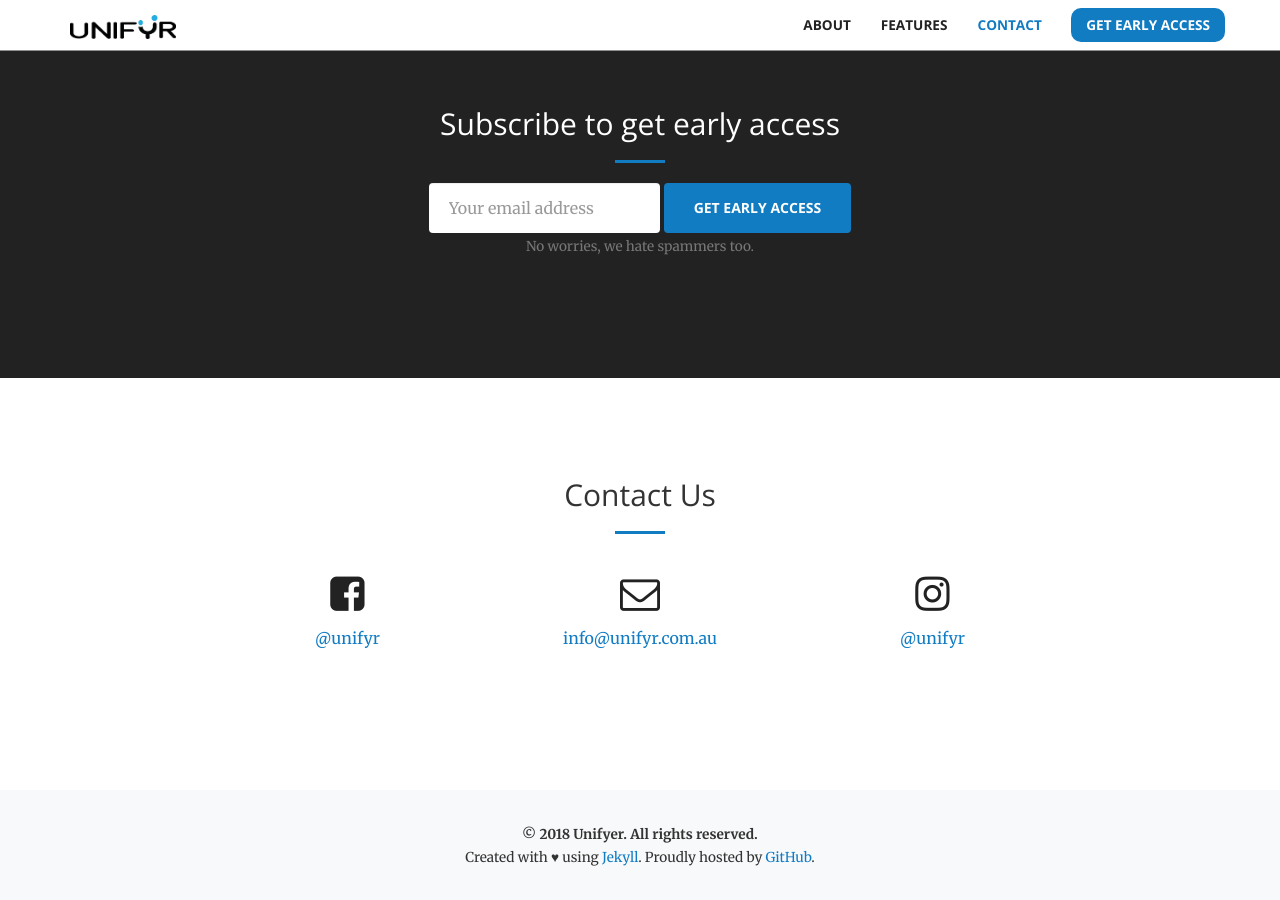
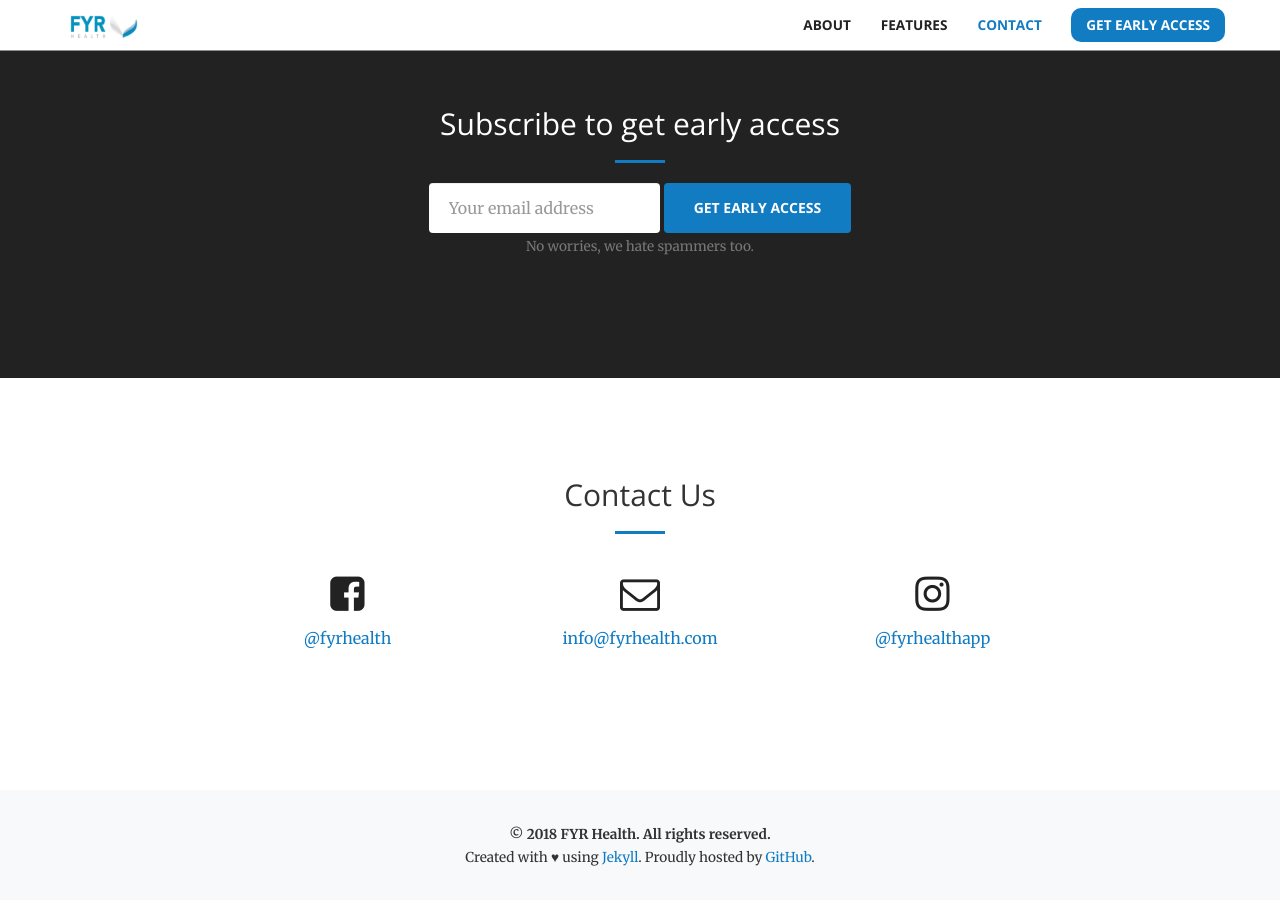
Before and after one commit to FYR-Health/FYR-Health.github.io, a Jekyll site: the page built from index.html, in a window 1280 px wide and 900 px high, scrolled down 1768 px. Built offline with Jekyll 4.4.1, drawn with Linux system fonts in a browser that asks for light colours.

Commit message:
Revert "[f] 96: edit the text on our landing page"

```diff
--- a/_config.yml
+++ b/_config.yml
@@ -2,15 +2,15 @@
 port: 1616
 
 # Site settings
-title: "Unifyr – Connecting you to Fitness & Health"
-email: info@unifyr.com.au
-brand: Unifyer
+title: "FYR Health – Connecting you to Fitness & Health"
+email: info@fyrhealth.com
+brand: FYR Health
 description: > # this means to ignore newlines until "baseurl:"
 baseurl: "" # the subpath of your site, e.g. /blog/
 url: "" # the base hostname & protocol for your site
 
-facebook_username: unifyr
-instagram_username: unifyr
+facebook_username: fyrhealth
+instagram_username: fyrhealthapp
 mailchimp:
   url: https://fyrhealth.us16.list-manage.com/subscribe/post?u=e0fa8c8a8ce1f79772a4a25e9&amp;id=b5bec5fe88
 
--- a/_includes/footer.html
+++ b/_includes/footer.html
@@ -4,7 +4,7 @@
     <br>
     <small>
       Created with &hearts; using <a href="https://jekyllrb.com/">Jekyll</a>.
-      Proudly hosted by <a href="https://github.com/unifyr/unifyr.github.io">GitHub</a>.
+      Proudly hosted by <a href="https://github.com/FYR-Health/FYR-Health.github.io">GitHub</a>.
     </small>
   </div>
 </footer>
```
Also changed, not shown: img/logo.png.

Your assignment:
Please repeat the data above exactly as it appears, pictures excluded.

Answer to this exercise:
Before and after one commit to FYR-Health/FYR-Health.github.io, a Jekyll site: the page built from index.html, in a window 1280 px wide and 900 px high, scrolled down 1768 px. Built offline with Jekyll 4.4.1, drawn with Linux system fonts in a browser that asks for light colours.

Commit message:
Revert "[f] 96: edit the text on our landing page"

```diff
--- a/_config.yml
+++ b/_config.yml
@@ -2,15 +2,15 @@
 port: 1616
 
 # Site settings
-title: "Unifyr – Connecting you to Fitness & Health"
-email: info@unifyr.com.au
-brand: Unifyer
+title: "FYR Health – Connecting you to Fitness & Health"
+email: info@fyrhealth.com
+brand: FYR Health
 description: > # this means to ignore newlines until "baseurl:"
 baseurl: "" # the subpath of your site, e.g. /blog/
 url: "" # the base hostname & protocol for your site
 
-facebook_username: unifyr
-instagram_username: unifyr
+facebook_username: fyrhealth
+instagram_username: fyrhealthapp
 mailchimp:
   url: https://fyrhealth.us16.list-manage.com/subscribe/post?u=e0fa8c8a8ce1f79772a4a25e9&amp;id=b5bec5fe88
 
--- a/_includes/footer.html
+++ b/_includes/footer.html
@@ -4,7 +4,7 @@
     <br>
     <small>
       Created with &hearts; using <a href="https://jekyllrb.com/">Jekyll</a>.
-      Proudly hosted by <a href="https://github.com/unifyr/unifyr.github.io">GitHub</a>.
+      Proudly hosted by <a href="https://github.com/FYR-Health/FYR-Health.github.io">GitHub</a>.
     </small>
   </div>
 </footer>
```
Also changed, not shown: img/logo.png.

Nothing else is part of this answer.